The assignment being given to the 72 was meant to be a precursor of things to come. At this point, they were simply instructed to heal the sick and declare “The kingdom of God has come near to you” (Luke 10:9 ESV). But even those efforts would meet with mixed results. Some would accept their message while others would vehemently reject it. But it seems that Jesus wanted these messengers to know that there would be receptive ears in every village. His instructions appear to affirm that there would be at least one home in every village where the messengers would find “a son of peace” who would provide them with food and shelter. There would be no need to go door to door in the hopes of finding someone with a receptive ear and a generous heart. God would lead them to just the right home. That’s why Jesus told them to “Carry no moneybag, no knapsack, no sandals, and greet no one on the road” (Luke 10:4 ESV). God would provide for all their needs, including by directing them to those Jews and Gentiles who were ready to hear and accept what they had to say.
The primary message these people were to share was concerning the kingdom of God. Regardless of the ethnic or religious makeup of a particular town, the message was to be the same.
“The kingdom of God has come near to you.” – Luke 10:9 ESV
In a sense, these 72 followers of Jesus were to declare the coming of the King. The Messiah of Israel had arrived and that meant the Kingdom of God was not far behind. In a sense, these messengers were offering the inhabitants of these villages the opportunity to become citizens in Jesus’ coming kingdom. The miracles would be a sign of God’s power and provide evidence that something significant was taking place. Remember, the 72 were being sent ahead, preparing the way for the arrival of Jesus. So, when they pronounced the news that the king of God has come near, it would be closely followed by the arrival of Jesus.
And it should be noted that there would be a few villages where the messengers were unwelcome and their message regarding the kingdom was rejected.
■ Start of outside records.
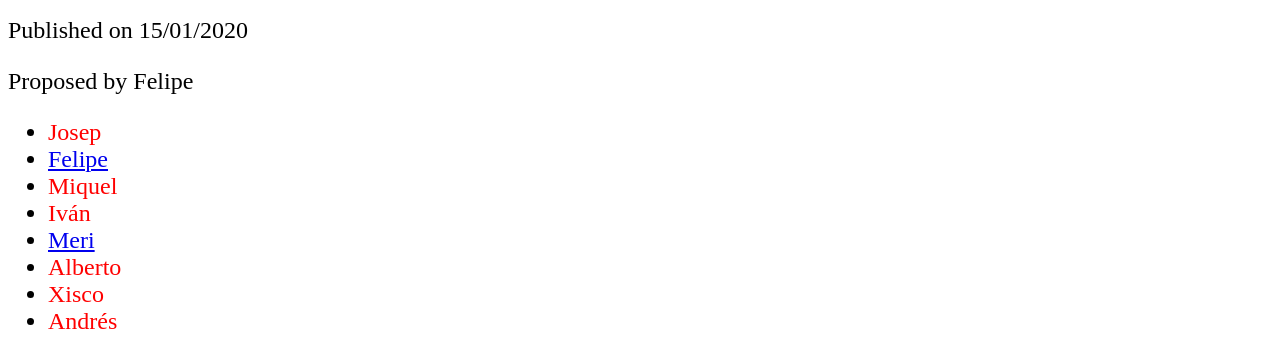
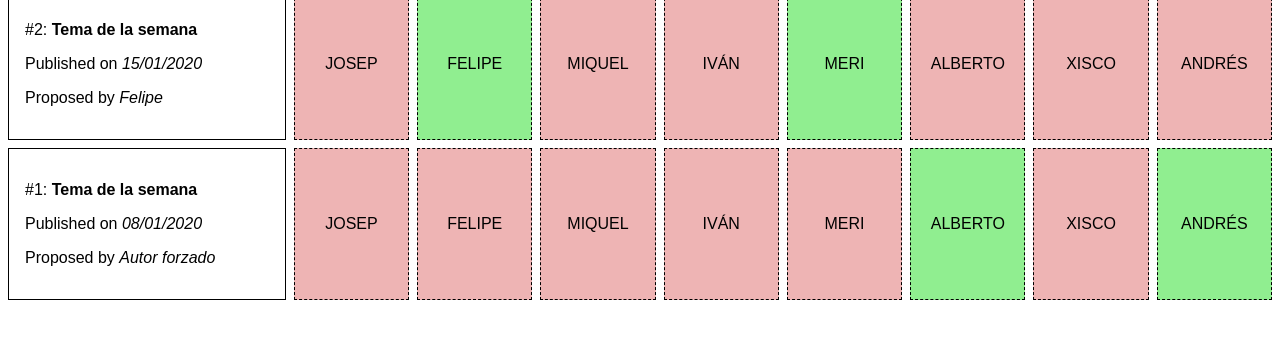
Before and after one commit to albertobastos/project-52-2020, a plain HTML site: page index.html in a window 1280 px wide. Shown: the part 78-440 px from the top of the page. Drawn offline with Linux system fonts and the light colour scheme.

Commit message:
launcher almost done!

```diff
--- a/data.json
+++ b/data.json
@@ -13,7 +13,7 @@
     {
       "topic": "Tema de la semana",
       "author": "Autor forzado",
-      "andres": "http://...",
+      "andres": "http://www.google.es",
       "alberto": "http://..."
     },
     {
--- a/index.html
+++ b/index.html
@@ -1,8 +1,14 @@
 <html>
     <head>
         <style type="text/css">
-body { font-size: 1.5em; }
-.no-photo { color: red; }
+          body { font-family: Arial; }
+          .no-photo { color: red; }
+          .week-container { display: flex; flex-direction: row; align-content: stretch; margin-top: .5em; align-items: stretch; }
+          .week-info { border: 1px solid #000; padding: 1em; width: 300px; }
+          .week-item { display: flex; align-items: center; justify-content: center; width: 100px; border: 1px dashed #000; padding: 1em; margin-left: .5em; background-color: #eeb4b4; text-transform: uppercase;}
+          .week-item.filled { background-color: lightgreen; }
+          .week-item.filled:hover { background-color: white; cursor: grabbing; }
+
         </style>
         <script src="js/ext/moment.min.js"></script>
         <script src="js/ext/vue.js"></script>
@@ -16,18 +22,40 @@ Vue.component('week', {
     data: Object
   },
   template: `
-  <div>
-    <h1>Week #{{data.number}}: {{data.topic}}</h1>
-    <p>Published on {{data.date}}</p>
-    <p>Proposed by {{data.author}}</p>
-    <ul>
-      <li v-for="item in data.items">
-        <a v-if="!!item.url" :href="item.url" target="_blank">{{item.author}}</a>
-        <span v-if="!item.url" class="no-photo">{{item.author}}</a>
-      </li>
-    </ul>
-  </div>
+    <div class="week-container">
+      <week-info v-bind:data="data"></week-info>
+      <week-item v-for="item of data.items" v-bind:item="item" v-bind:key="item.author"></week-item>
+    </div>
   `
+});
+
+Vue.component('week-info', {
+  props: {
+    data: Object
+  },
+  template: `
+    <div class="week-info">
+      <p>#{{data.number}}: <strong>{{data.topic}}</strong></p>
+      <p>Published on <i>{{data.date}}</i></p>
+      <p>Proposed by <i>{{data.author}}</i></p>
+    </div>
+  `
+});
+
+Vue.component('week-item', {
+  props: {
+    item: Object
+  },
+  template: `
+    <div class="week-item" v-bind:class="{ filled: !!item.url }" v-on:click="open()">
+      <span>{{item.author}}</span>
+    </div>
+  `,
+  methods: {
+    open: function() {
+      if(!!this.item.url) window.open(this.item.url);
+    }
+  }
 });
 
 var app = new Vue({
@@ -37,6 +65,7 @@ var app = new Vue({
   },
   template: `
 <div>
+  <h1>Project 52/2020</h1>
   <week v-for="week in weeks" v-bind:data="week"></week>
 </div>`
 });
```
In those cases, Jesus instructed the pairs of followers to make a public declaration of judgment against that town.
“We wipe even the dust of your town from our feet to show that we have abandoned you to your fate. And know this—the Kingdom of God is near!” – Luke 10:11 NLT
The refusal of the villagers to accept the message regarding the kingdom did nothing to alter the reality of its coming. Whether they believed it or not, the Messiah had come and His kingdom was not far behind. Jesus would still pass through those towns on His way to Jerusalem but the stubborn and unbelieving populace would receive no benefit from His visit. He would come and go, leaving them in the same sinful state and facing the same dismal fate.
And just to emphasize the serious ramifications of their failure to believe, Jesus compares these people to the immoral citizens of Sodom. That ancient city had been destroyed by God for its rampant immorality. But they had not enjoyed a personal visitation from the Son of God. They had not been given news regarding the coming of the kingdom of God. But all those who heard the news of the kingdom and had the opportunity to see the King Himself were going to have to stand before God someday and face His judgment. God had shown them grace and they had returned the favor with rejection. A decision that they would regret for an eternity.
English Standard Version (ESV) The Holy Bible, English Standard Version. ESV® Permanent Text Edition® (2016). Copyright © 2001 by Crossway Bibles, a publishing ministry of Good News Publishers.
New Living Translation (NLT) Holy Bible, New Living Translation, copyright © 1996, 2004, 2015 by Tyndale House Foundation. Used by permission of Tyndale House Publishers Inc., Carol Stream, Illinois 60188. All rights reserved.
The Message (MSG)Copyright © 1993, 1994, 1995, 1996, 2000, 2001, 2002 by Eugene H. Peterson